(Your goal):
Without a single alteration, write the listing out again.

(Supplied material):
◆ ◆ ◆ ◆ ◆ ◆ ◆
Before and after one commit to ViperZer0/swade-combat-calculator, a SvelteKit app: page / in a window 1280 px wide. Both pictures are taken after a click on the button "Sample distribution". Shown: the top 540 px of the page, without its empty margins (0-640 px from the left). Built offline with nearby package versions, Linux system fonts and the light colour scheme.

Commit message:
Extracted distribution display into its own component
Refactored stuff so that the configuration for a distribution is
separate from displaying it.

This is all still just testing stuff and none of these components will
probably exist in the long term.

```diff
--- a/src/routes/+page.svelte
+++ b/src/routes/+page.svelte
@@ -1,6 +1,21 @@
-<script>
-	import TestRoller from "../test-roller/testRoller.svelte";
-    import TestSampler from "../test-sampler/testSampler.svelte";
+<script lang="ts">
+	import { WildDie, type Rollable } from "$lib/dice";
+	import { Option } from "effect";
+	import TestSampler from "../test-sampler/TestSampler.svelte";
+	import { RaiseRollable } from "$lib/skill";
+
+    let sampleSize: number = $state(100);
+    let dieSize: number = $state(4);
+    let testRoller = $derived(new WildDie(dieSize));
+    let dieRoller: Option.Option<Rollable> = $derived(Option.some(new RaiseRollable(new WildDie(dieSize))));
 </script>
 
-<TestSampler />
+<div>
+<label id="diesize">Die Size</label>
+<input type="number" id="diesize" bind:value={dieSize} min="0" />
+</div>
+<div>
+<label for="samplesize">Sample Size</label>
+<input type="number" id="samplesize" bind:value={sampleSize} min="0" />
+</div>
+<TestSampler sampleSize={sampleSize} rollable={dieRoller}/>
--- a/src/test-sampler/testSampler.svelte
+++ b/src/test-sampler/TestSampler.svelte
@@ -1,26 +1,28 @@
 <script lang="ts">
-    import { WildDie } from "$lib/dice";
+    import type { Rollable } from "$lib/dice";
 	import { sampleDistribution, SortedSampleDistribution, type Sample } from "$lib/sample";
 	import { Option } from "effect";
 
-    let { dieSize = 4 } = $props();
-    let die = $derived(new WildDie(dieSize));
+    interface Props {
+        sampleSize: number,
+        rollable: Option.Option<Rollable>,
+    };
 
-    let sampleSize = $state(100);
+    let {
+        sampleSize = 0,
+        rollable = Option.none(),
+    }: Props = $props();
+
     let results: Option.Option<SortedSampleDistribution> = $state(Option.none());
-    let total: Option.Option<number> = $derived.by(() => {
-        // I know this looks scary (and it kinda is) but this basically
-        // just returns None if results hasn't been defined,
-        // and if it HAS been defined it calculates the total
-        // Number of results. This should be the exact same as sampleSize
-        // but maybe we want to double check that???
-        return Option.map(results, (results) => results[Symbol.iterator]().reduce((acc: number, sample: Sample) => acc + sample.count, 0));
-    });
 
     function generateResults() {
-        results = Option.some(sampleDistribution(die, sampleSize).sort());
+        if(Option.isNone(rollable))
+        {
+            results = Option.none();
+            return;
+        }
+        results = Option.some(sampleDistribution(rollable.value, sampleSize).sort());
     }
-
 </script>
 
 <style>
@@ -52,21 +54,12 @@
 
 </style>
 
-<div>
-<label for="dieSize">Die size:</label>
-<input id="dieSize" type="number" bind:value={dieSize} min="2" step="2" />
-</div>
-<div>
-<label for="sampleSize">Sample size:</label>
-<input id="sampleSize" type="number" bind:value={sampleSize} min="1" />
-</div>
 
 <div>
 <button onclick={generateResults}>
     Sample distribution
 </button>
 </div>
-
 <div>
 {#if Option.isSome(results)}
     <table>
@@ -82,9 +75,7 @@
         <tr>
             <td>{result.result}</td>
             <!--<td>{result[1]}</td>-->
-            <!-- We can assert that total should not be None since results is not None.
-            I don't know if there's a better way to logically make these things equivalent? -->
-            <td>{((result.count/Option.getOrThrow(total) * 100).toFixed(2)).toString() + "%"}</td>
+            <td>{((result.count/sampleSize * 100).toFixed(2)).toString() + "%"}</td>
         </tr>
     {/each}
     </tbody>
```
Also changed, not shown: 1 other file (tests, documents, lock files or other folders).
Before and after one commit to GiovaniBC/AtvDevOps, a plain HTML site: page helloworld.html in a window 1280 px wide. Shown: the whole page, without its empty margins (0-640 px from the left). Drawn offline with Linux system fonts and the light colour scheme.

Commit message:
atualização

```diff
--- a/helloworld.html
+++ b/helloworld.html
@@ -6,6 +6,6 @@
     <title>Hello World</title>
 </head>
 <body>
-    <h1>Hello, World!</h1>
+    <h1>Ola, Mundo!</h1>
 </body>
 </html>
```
◆ ◆ ◆ ◆ ◆ ◆ ◆
(Result for this task):
Before and after one commit to ViperZer0/swade-combat-calculator, a SvelteKit app: page / in a window 1280 px wide. Both pictures are taken after a click on the button "Sample distribution". Shown: the top 540 px of the page, without its empty margins (0-640 px from the left). Built offline with nearby package versions, Linux system fonts and the light colour scheme.

Commit message:
Extracted distribution display into its own component
Refactored stuff so that the configuration for a distribution is
separate from displaying it.

This is all still just testing stuff and none of these components will
probably exist in the long term.

```diff
--- a/src/routes/+page.svelte
+++ b/src/routes/+page.svelte
@@ -1,6 +1,21 @@
-<script>
-	import TestRoller from "../test-roller/testRoller.svelte";
-    import TestSampler from "../test-sampler/testSampler.svelte";
+<script lang="ts">
+	import { WildDie, type Rollable } from "$lib/dice";
+	import { Option } from "effect";
+	import TestSampler from "../test-sampler/TestSampler.svelte";
+	import { RaiseRollable } from "$lib/skill";
+
+    let sampleSize: number = $state(100);
+    let dieSize: number = $state(4);
+    let testRoller = $derived(new WildDie(dieSize));
+    let dieRoller: Option.Option<Rollable> = $derived(Option.some(new RaiseRollable(new WildDie(dieSize))));
 </script>
 
-<TestSampler />
+<div>
+<label id="diesize">Die Size</label>
+<input type="number" id="diesize" bind:value={dieSize} min="0" />
+</div>
+<div>
+<label for="samplesize">Sample Size</label>
+<input type="number" id="samplesize" bind:value={sampleSize} min="0" />
+</div>
+<TestSampler sampleSize={sampleSize} rollable={dieRoller}/>
--- a/src/test-sampler/testSampler.svelte
+++ b/src/test-sampler/TestSampler.svelte
@@ -1,26 +1,28 @@
 <script lang="ts">
-    import { WildDie } from "$lib/dice";
+    import type { Rollable } from "$lib/dice";
 	import { sampleDistribution, SortedSampleDistribution, type Sample } from "$lib/sample";
 	import { Option } from "effect";
 
-    let { dieSize = 4 } = $props();
-    let die = $derived(new WildDie(dieSize));
+    interface Props {
+        sampleSize: number,
+        rollable: Option.Option<Rollable>,
+    };
 
-    let sampleSize = $state(100);
+    let {
+        sampleSize = 0,
+        rollable = Option.none(),
+    }: Props = $props();
+
     let results: Option.Option<SortedSampleDistribution> = $state(Option.none());
-    let total: Option.Option<number> = $derived.by(() => {
-        // I know this looks scary (and it kinda is) but this basically
-        // just returns None if results hasn't been defined,
-        // and if it HAS been defined it calculates the total
-        // Number of results. This should be the exact same as sampleSize
-        // but maybe we want to double check that???
-        return Option.map(results, (results) => results[Symbol.iterator]().reduce((acc: number, sample: Sample) => acc + sample.count, 0));
-    });
 
     function generateResults() {
-        results = Option.some(sampleDistribution(die, sampleSize).sort());
+        if(Option.isNone(rollable))
+        {
+            results = Option.none();
+            return;
+        }
+        results = Option.some(sampleDistribution(rollable.value, sampleSize).sort());
     }
-
 </script>
 
 <style>
@@ -52,21 +54,12 @@
 
 </style>
 
-<div>
-<label for="dieSize">Die size:</label>
-<input id="dieSize" type="number" bind:value={dieSize} min="2" step="2" />
-</div>
-<div>
-<label for="sampleSize">Sample size:</label>
-<input id="sampleSize" type="number" bind:value={sampleSize} min="1" />
-</div>
 
 <div>
 <button onclick={generateResults}>
     Sample distribution
 </button>
 </div>
-
 <div>
 {#if Option.isSome(results)}
     <table>
@@ -82,9 +75,7 @@
         <tr>
             <td>{result.result}</td>
             <!--<td>{result[1]}</td>-->
-            <!-- We can assert that total should not be None since results is not None.
-            I don't know if there's a better way to logically make these things equivalent? -->
-            <td>{((result.count/Option.getOrThrow(total) * 100).toFixed(2)).toString() + "%"}</td>
+            <td>{((result.count/sampleSize * 100).toFixed(2)).toString() + "%"}</td>
         </tr>
     {/each}
     </tbody>
```
Also changed, not shown: 1 other file (tests, documents, lock files or other folders).
Before and after one commit to GiovaniBC/AtvDevOps, a plain HTML site: page helloworld.html in a window 1280 px wide. Shown: the whole page, without its empty margins (0-640 px from the left). Drawn offline with Linux system fonts and the light colour scheme.

Commit message:
atualização

```diff
--- a/helloworld.html
+++ b/helloworld.html
@@ -6,6 +6,6 @@
     <title>Hello World</title>
 </head>
 <body>
-    <h1>Hello, World!</h1>
+    <h1>Ola, Mundo!</h1>
 </body>
 </html>
```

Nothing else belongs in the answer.